Sunday, September 20, 2020


Flip Your Funnel - How Leaders Expand their Lens 

while Honoring “Peer-spectives”

Sandy Cameli, Ed.D.

Leaders are often tasked with guiding followers toward a prescribed direction. And, with a goal of moving an initiative or organization forward, said leaders often work under the assumption that common perspectives are shared. Yet, perspectives can also be divisive - take current day politics for example - and cause irreparable damage to systems, structures or relationships when not acknowledged or honored. Thus, it can be a challenge for any leader to be truly effective when one’s own point of view does not align with colleagues’ “peer-spectives”.

A perspective can be defined as a visible scene, a specific technique or a viewpoint expressing one’s ideas, it can also be limited by an individual’s angle or attitude. Additionally, perspectives are often sought after, even celebrated, when they enhance decision making or provide support to those seeking guidance. So how does a growth-minded leader expand his or her perspective in order to serve as well as enhance agency in others? Grab a funnel and let’s get to work!

In the kitchen, the purpose of a funnel is to narrow contents from a bigger container into a smaller one. A cook may also use it to measure or channel ingredients through the apex in order to produce a desired dish or meal. The ultimate goal of the wide end of a funnel is to whittle down a large quantity to a precise outcome. In other words, narrowing the scope of what is visibly plated. Let’s see how an innovative chef took this simple item and repurposed it to expand others’ perspectives: 

On a recent celebrity food show, the host was preparing cakes and pies for children’s birthday parties. A variety of decorating tools were used to create eye-catching displays for the desserts presented. And, in an unconventional use of a common tool the chef flipped a funnel to allow sprinkles and candies to siphon through the narrow end, and spray randomly over the cream cheese toppings below. It was messy and chaotic, but it yielded such unique designs for each cupcake creation! The unicorn-inspired treats were not uniform in appearance, nor could a recipient be guaranteed the same pattern as another, but what the technique lacked in professional craft it made up for in the wow-factor! This culinary artist had flipped a funnel on a routine practice and changed the perspective of an ordinary kitchen utensil for the audience who became enthralled by the confetti creations. This innovative display posed a thought-provoking inquiry for out-of-the-box thinkers: How then might flipping-a-funnel impact a leader’s lens, practice or effectiveness?

Think about a recent decision or choice made. Perhaps trusted colleagues were consulted, necessary information was researched, and a problem-solving protocol was employed before a recommendation was made.
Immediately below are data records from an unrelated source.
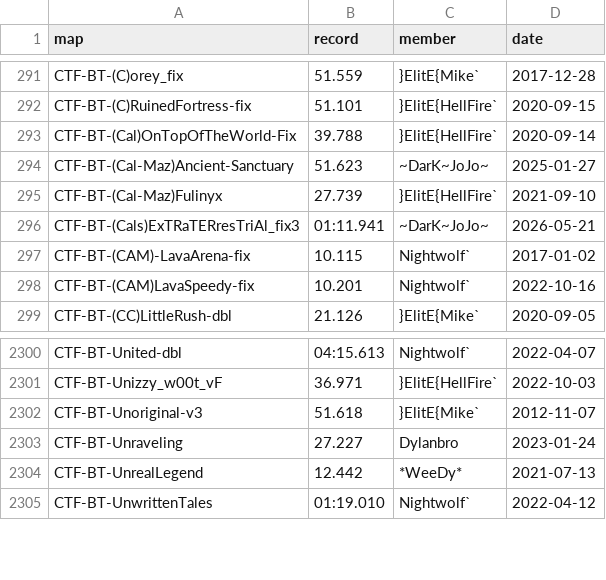
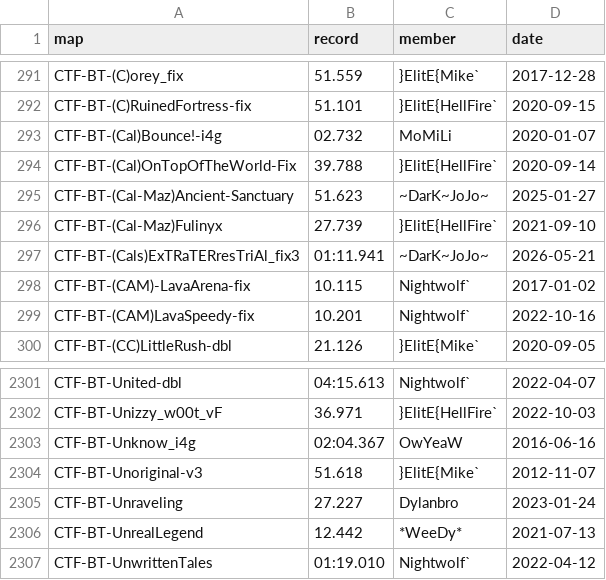
Before and after one commit to UT-BT/utbt_i4g_tracker_frontend, a CSV file: resources/data/no_utbt_i4g_records.csv, drawn as a sheet; only a part is shown, gaps mark what is left out; the diff names each change by its address in the sheet, - before the commit and + after, or states it on an @@ line.

```diff
--- a/resources/data/no_utbt_i4g_records.csv
+++ b/resources/data/no_utbt_i4g_records.csv
+row 293: CTF-BT-(Cal)Bounce!-i4g | 02.732 | MoMiLi | 2020-01-07
+row 2303: CTF-BT-Unknow_i4g | 02:04.367 | OwYeaW | 2016-06-16
```
Also changed, not shown: resources/data/run_metadata.csv.
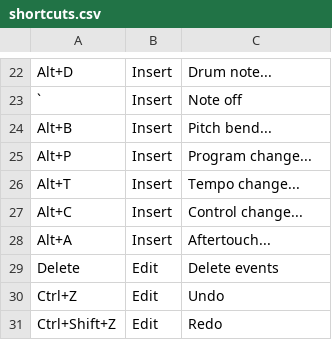
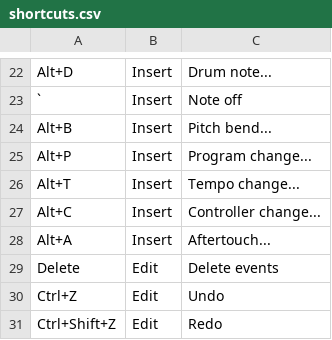
Before and after one commit to jangler/faunatone, a CSV file: config/shortcuts.csv, drawn as a sheet; only a part is shown, gaps mark what is left out.

Commit message:
Use term "controller change", not "control change"

```diff
--- a/config/shortcuts.csv
+++ b/config/shortcuts.csv
@@ -26,3 +26,3 @@ Alt+P, Insert, Program change...
 Alt+T, Insert, Tempo change...
-Alt+C, Insert, Control change...
+Alt+C, Insert, Controller change...
 Alt+A, Insert, Aftertouch...
```
Also changed, not shown: 1 other file.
All sound practices. However, are these always the same steps taken when deliberating? Does the wide-ended viewpoint method narrow one's perspective to generate similar outcomes each time? Instead, how might the decision-making process change if a different timeline was used, or unfamiliar resources explored? What considerations may influence the end result if voices - not previously included - were invited to weigh in? Consider this wondering about expanding perspective: Before flipping a funnel to view from the narrow end out, consider what may or may not have been missed from prior (wide-ended) observations?

The following acronym for FLIP applies simple steps for expanding perspectives:
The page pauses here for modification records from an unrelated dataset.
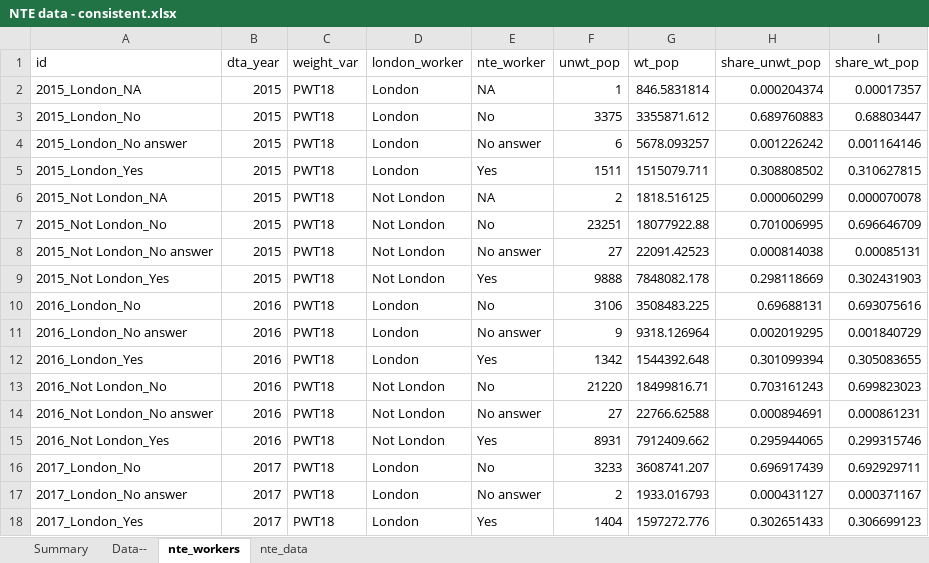
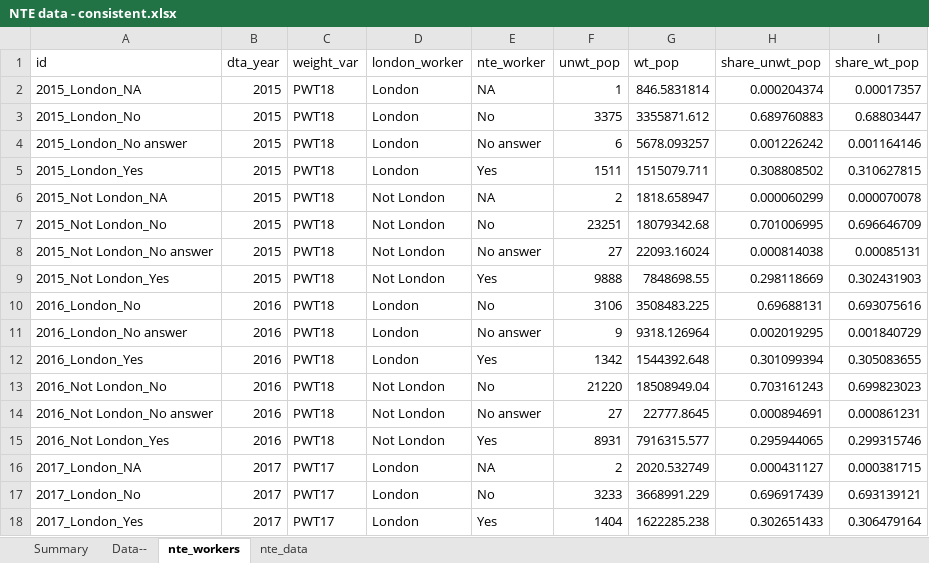
Before and after one commit to ammar-gla/NTE, an Excel workbook: OUTPUT/DATA/NTE data - consistent.xlsx, sheet nte_workers, drawn as a sheet; only a part is shown; values as stored, in another font and other column widths than the file's, no borders; removed rows and columns are numbered as before the commit, all else as after; the diff covers the shown part only; the diff names each change by its address in the sheet, - before the commit and + after, or states it on an @@ line.

Commit message:
allow uprating procedure matching old method, though still not including NA in non-London counts

```diff
--- a/OUTPUT/DATA/NTE data - consistent.xlsx (sheet nte_workers)
+++ b/OUTPUT/DATA/NTE data - consistent.xlsx (sheet nte_workers)
-G6 (wt_pop): 1818.516125
+G6 (wt_pop): 1818.658947
-G7 (wt_pop): 18077922.88
+G7 (wt_pop): 18079342.68
-G8 (wt_pop): 22091.42523
+G8 (wt_pop): 22093.16024
-G9 (wt_pop): 7848082.178
+G9 (wt_pop): 7848698.55
-G13 (wt_pop): 18499816.71
+G13 (wt_pop): 18508949.04
-G14 (wt_pop): 22766.62588
+G14 (wt_pop): 22777.8645
-G15 (wt_pop): 7912409.662
+G15 (wt_pop): 7916315.577
+row 16: 2017_London_NA | 2017 | PWT17 | London | NA | 2 | 2020.532749 | 0.000431127 | 0.000381715
-C17 (weight_var): PWT18
+C17 (weight_var): PWT17
-G17 (wt_pop): 3608741.207
+G17 (wt_pop): 3668991.229
-I17 (share_wt_pop): 0.692929711
+I17 (share_wt_pop): 0.693139121
-row 17: 2017_London_No answer | 2017 | PWT18 | London | No answer | 2 | 1933.016793 | 0.000431127 | 0.000371167
-C18 (weight_var): PWT18
+C18 (weight_var): PWT17
-G18 (wt_pop): 1597272.776
+G18 (wt_pop): 1622285.238
-I18 (share_wt_pop): 0.306699123
+I18 (share_wt_pop): 0.306479164
```
Also changed, not shown: 1 added row, 1 removed row and 31 edited cells elsewhere in this sheet, sheet nte_data, sheet Summary, hidden cells, charts or pictures, 3 other files.
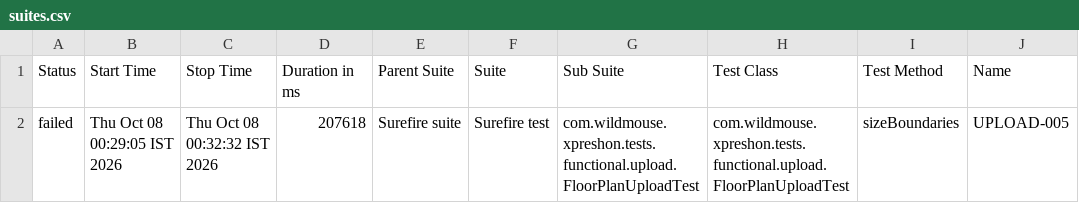
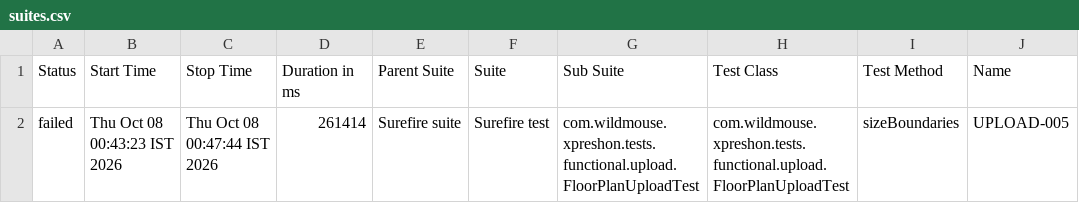
Before and after one commit to sarandadanika/wm-test-report, a CSV file: releases/release-01/data/suites.csv, drawn as a sheet; only a part is shown; the diff names each change by its address in the sheet, - before the commit and + after, or states it on an @@ line.

Commit message:
release-01 - 50/80 passed (2026-10-08 00:47)

```diff
--- a/releases/release-01/data/suites.csv
+++ b/releases/release-01/data/suites.csv
-B2 (Start Time): Thu Oct 08 00:29:05 IST 2026
+B2 (Start Time): Thu Oct 08 00:43:23 IST 2026
-C2 (Stop Time): Thu Oct 08 00:32:32 IST 2026
+C2 (Stop Time): Thu Oct 08 00:47:44 IST 2026
-D2 (Duration in ms): 207618
+D2 (Duration in ms): 261414
```
Also changed, not shown: 29 other files.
F = Focus on intentionally seeing situations from various angles. It's common knowledge that 3+3=6, but so does 2+4, how else can problems or issues be analyzed without reverting to the same techniques? Similar to goal-setting, one must build in rituals and routines to seek out alternatives for action items. Habitual practices produce muscle memory, which continually expands one’s lens for communication, decision-making and problem solving, often eliciting effective results.

L = Limit guidance from the same resources. Leaders certainly appreciate and draw comfort from a tried & true library of knowledge, but what other resources may be overlooked that could stretch and impact a leader's thinking? What of value has been possibly missed or not considered in the past? How can published works from counter-opinions inform one's practice?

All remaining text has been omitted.